--- Listed records ---
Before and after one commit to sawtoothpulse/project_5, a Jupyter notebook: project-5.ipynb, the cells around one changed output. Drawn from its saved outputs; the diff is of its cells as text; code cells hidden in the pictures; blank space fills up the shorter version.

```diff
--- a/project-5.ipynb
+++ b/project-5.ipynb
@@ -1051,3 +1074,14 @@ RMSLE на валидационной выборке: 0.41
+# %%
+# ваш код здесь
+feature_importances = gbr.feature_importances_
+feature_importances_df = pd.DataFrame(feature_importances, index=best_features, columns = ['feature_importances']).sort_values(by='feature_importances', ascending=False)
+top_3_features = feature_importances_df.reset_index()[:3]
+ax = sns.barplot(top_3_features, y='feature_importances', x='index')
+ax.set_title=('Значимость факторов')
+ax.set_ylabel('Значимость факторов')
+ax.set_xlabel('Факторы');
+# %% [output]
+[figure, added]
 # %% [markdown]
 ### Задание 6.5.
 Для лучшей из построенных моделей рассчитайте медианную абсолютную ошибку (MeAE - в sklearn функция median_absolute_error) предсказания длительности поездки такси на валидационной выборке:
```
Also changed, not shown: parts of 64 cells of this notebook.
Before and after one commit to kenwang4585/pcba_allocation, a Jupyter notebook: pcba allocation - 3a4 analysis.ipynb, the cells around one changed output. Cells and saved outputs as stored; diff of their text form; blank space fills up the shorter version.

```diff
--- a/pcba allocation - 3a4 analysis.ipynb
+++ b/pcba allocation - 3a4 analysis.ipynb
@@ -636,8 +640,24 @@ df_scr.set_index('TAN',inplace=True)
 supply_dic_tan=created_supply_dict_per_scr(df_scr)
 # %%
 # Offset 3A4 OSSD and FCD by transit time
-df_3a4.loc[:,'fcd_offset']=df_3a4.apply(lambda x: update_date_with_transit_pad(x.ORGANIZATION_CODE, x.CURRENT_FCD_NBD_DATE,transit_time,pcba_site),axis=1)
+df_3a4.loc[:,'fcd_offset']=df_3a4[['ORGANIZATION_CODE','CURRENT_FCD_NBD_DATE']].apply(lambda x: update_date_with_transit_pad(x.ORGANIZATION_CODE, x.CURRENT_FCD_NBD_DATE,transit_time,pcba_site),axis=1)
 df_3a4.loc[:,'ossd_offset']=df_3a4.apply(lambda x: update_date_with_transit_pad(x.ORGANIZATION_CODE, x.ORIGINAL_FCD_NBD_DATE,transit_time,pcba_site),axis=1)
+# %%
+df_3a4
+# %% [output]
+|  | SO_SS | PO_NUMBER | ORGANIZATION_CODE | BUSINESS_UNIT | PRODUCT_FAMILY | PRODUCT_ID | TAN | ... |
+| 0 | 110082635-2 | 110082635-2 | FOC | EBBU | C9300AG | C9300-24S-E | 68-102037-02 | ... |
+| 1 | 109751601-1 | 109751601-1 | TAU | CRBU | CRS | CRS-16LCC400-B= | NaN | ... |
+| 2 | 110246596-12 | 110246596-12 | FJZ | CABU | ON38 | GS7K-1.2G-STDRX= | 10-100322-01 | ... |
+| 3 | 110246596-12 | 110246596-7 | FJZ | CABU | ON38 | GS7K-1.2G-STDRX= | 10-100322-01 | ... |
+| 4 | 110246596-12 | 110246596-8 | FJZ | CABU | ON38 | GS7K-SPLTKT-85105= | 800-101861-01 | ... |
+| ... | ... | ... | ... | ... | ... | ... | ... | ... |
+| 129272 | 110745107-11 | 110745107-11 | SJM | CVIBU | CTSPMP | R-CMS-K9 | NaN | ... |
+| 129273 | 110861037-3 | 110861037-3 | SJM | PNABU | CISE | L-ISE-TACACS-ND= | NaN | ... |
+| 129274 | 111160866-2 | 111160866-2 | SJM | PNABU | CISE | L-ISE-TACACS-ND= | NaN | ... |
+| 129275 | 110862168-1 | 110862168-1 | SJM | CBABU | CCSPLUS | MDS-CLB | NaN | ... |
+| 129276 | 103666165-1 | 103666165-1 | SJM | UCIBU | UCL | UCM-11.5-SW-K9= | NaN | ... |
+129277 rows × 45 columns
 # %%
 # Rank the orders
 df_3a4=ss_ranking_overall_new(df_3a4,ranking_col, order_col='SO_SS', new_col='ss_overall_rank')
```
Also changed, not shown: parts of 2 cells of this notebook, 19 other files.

--- What to produce ---
Count the lines of these entries that hold the string "outputs", and give only that number.

--- Reply to the task ---
2